Stand on any street corner and you’ll see all the evidence you need that the law against using a mobile ‘phone whilst driving has been rather less effective than the smoking ban.

Position yourself by any busy street corner and you’ll soon gather all the evidence you need that the law against driving with a mobile phone clamped to the side of one’s head has been rather less effective than that other recent attempt to protect public health: the smoking ban.

Whatever the reasons for this, most drivers – guilty or not of a habit arguably far more dangerous than smoking in a pub – do know that hand-held phones pose a risk. What they don’t realise though is that the high level of concentration required to conduct any type of telephone conversation means that so-called “hands-free kits” aren’t much safer.

Indeed, a mounting body of evidence suggests that hands free systems, and the ludicrous headsets that scream out their users’ misguided sense of self-importance, could be as big a threat to road-safety as drink driving.

According to research conducted at the University of Sydney’s Injury Prevention and Trauma Care Division, drivers using mobile phone whilst driving are four times more like to crash. The group’s report makes no distinction between hand-held or hands-free mobile phones. Similar research conducted here in the UK by scientists at Transport Research Laboratory has found that drivers talking on both hand-held and hands-free mobile phones have on average 30 per cent slower reaction times than those who have been drinking, and 50 per cent slower times than sober drivers. Similar results were found during tests at the University of Utah in the US, comparing the use of hands-free phones and drinking at the UK limit.

Emotive stuff, and made even more worrying by the fact that, with a few exceptions, the relentless march of in-car technology is providing drivers with more and not fewer distractions from the serious business of not crashing their cars.

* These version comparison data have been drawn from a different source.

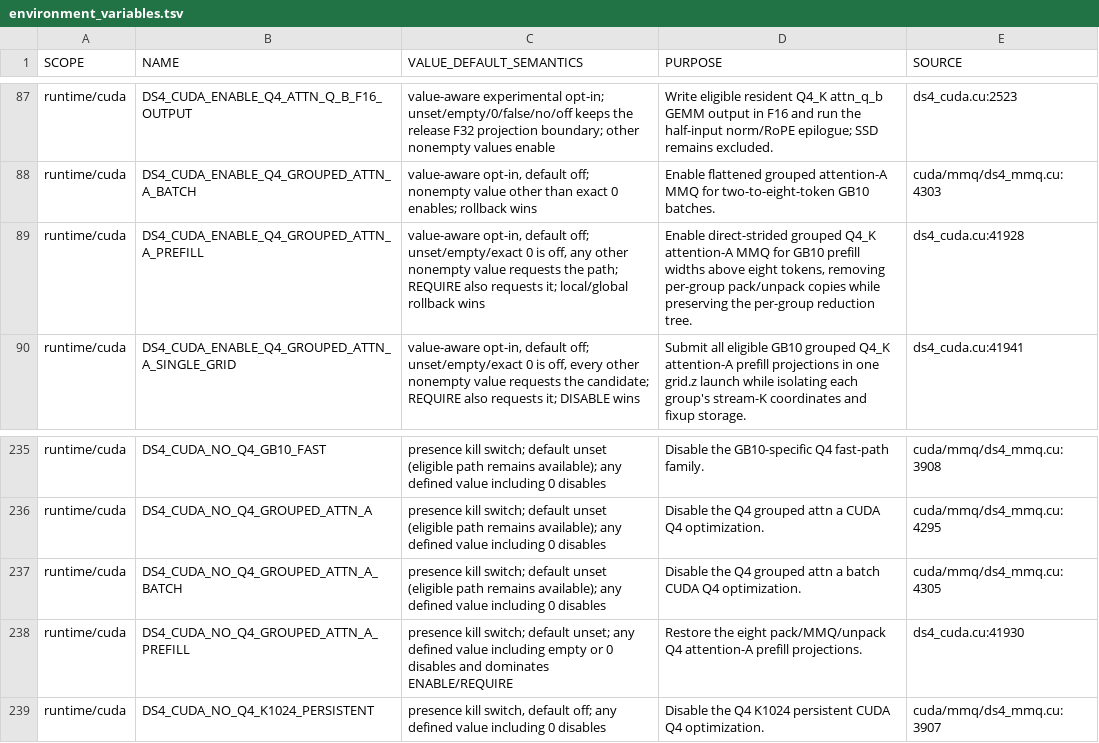
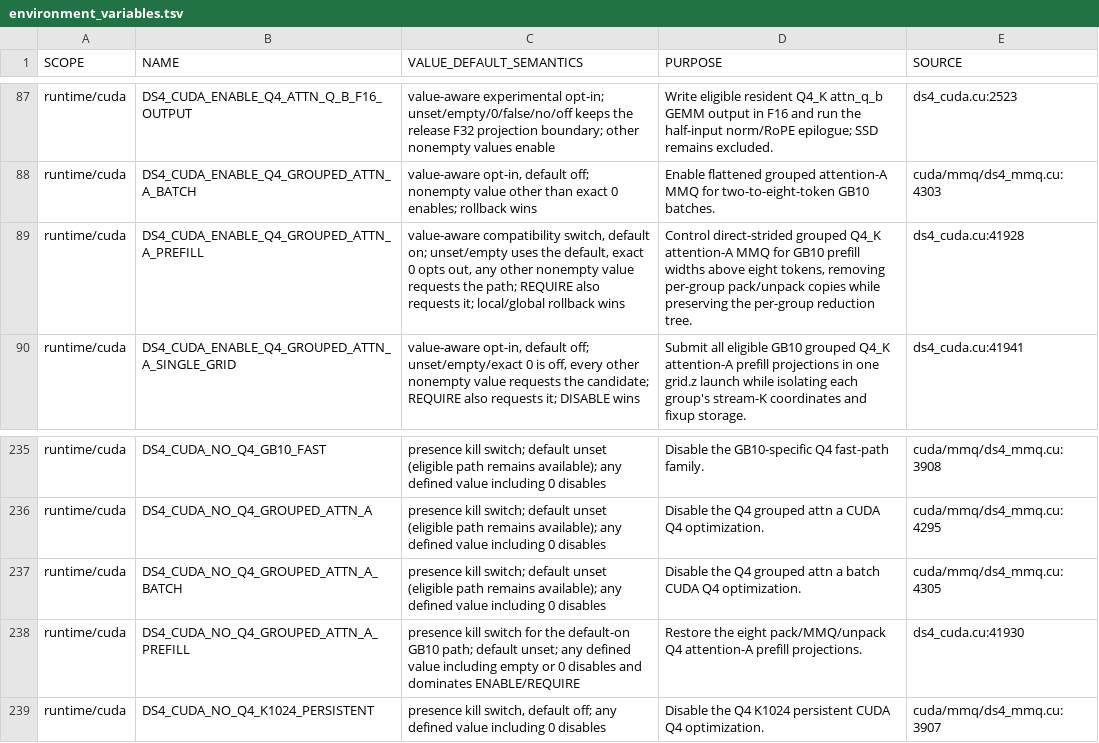
Before and after one commit to GiorgioOppo/ds4, a TSV file: scripts/environment_variables.tsv, drawn as a sheet; only a part is shown, gaps mark what is left out.

Commit message:
Enable grouped CUDA Q4 prefill on GB10

```diff
--- a/scripts/environment_variables.tsv
+++ b/scripts/environment_variables.tsv
@@ -88,3 +88,3 @@ runtime/cuda	DS4_CUDA_ENABLE_Q4_ATTN_Q_B_F16_OUTPUT	value-aware experimental opt
 runtime/cuda	DS4_CUDA_ENABLE_Q4_GROUPED_ATTN_A_BATCH	value-aware opt-in, default off; nonempty value other than exact 0 enables; rollback wins	Enable flattened grouped attention-A MMQ for two-to-eight-token GB10 batches.	cuda/mmq/ds4_mmq.cu:4303
-runtime/cuda	DS4_CUDA_ENABLE_Q4_GROUPED_ATTN_A_PREFILL	value-aware opt-in, default off; unset/empty/exact 0 is off, any other nonempty value requests the path; REQUIRE also requests it; local/global rollback wins	Enable direct-strided grouped Q4_K attention-A MMQ for GB10 prefill widths above eight tokens, removing per-group pack/unpack copies while preserving the per-group reduction tree.	ds4_cuda.cu:41928
+runtime/cuda	DS4_CUDA_ENABLE_Q4_GROUPED_ATTN_A_PREFILL	value-aware compatibility switch, default on; unset/empty uses the default, exact 0 opts out, any other nonempty value requests the path; REQUIRE also requests it; local/global rollback wins	Control direct-strided grouped Q4_K attention-A MMQ for GB10 prefill widths above eight tokens, removing per-group pack/unpack copies while preserving the per-group reduction tree.	ds4_cuda.cu:41928
 runtime/cuda	DS4_CUDA_ENABLE_Q4_GROUPED_ATTN_A_SINGLE_GRID	value-aware opt-in, default off; unset/empty/exact 0 is off, every other nonempty value requests the candidate; REQUIRE also requests it; DISABLE wins	Submit all eligible GB10 grouped Q4_K attention-A prefill projections in one grid.z launch while isolating each group's stream-K coordinates and fixup storage.	ds4_cuda.cu:41941
@@ -237,3 +237,3 @@ runtime/cuda	DS4_CUDA_NO_Q4_GROUPED_ATTN_A	presence kill switch; default unset (
 runtime/cuda	DS4_CUDA_NO_Q4_GROUPED_ATTN_A_BATCH	presence kill switch; default unset (eligible path remains available); any defined value including 0 disables	Disable the Q4 grouped attn a batch CUDA Q4 optimization.	cuda/mmq/ds4_mmq.cu:4305
-runtime/cuda	DS4_CUDA_NO_Q4_GROUPED_ATTN_A_PREFILL	presence kill switch; default unset; any defined value including empty or 0 disables and dominates ENABLE/REQUIRE	Restore the eight pack/MMQ/unpack Q4 attention-A prefill projections.	ds4_cuda.cu:41930
+runtime/cuda	DS4_CUDA_NO_Q4_GROUPED_ATTN_A_PREFILL	presence kill switch for the default-on GB10 path; default unset; any defined value including empty or 0 disables and dominates ENABLE/REQUIRE	Restore the eight pack/MMQ/unpack Q4 attention-A prefill projections.	ds4_cuda.cu:41930
 runtime/cuda	DS4_CUDA_NO_Q4_K1024_PERSISTENT	presence kill switch, default off; any defined value including 0 disables	Disable the Q4 K1024 persistent CUDA Q4 optimization.	cuda/mmq/ds4_mmq.cu:3907
```
Also changed, not shown: 7 other files.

It can easily be argued that today’s increasingly advanced in-car entertainment systems, highly addictive satnav devices and even climate control systems are all helping to put the driver in a homogenised bubble, dangerously removed from the realities of the road. The automotive industry must find a way of steering a safe passage through this technology minefield. It’s either that, or a return to the days when climate control meant a flimsy plastic window handle and the only place you could find a car phone was inside the batmobile.

Jon Excell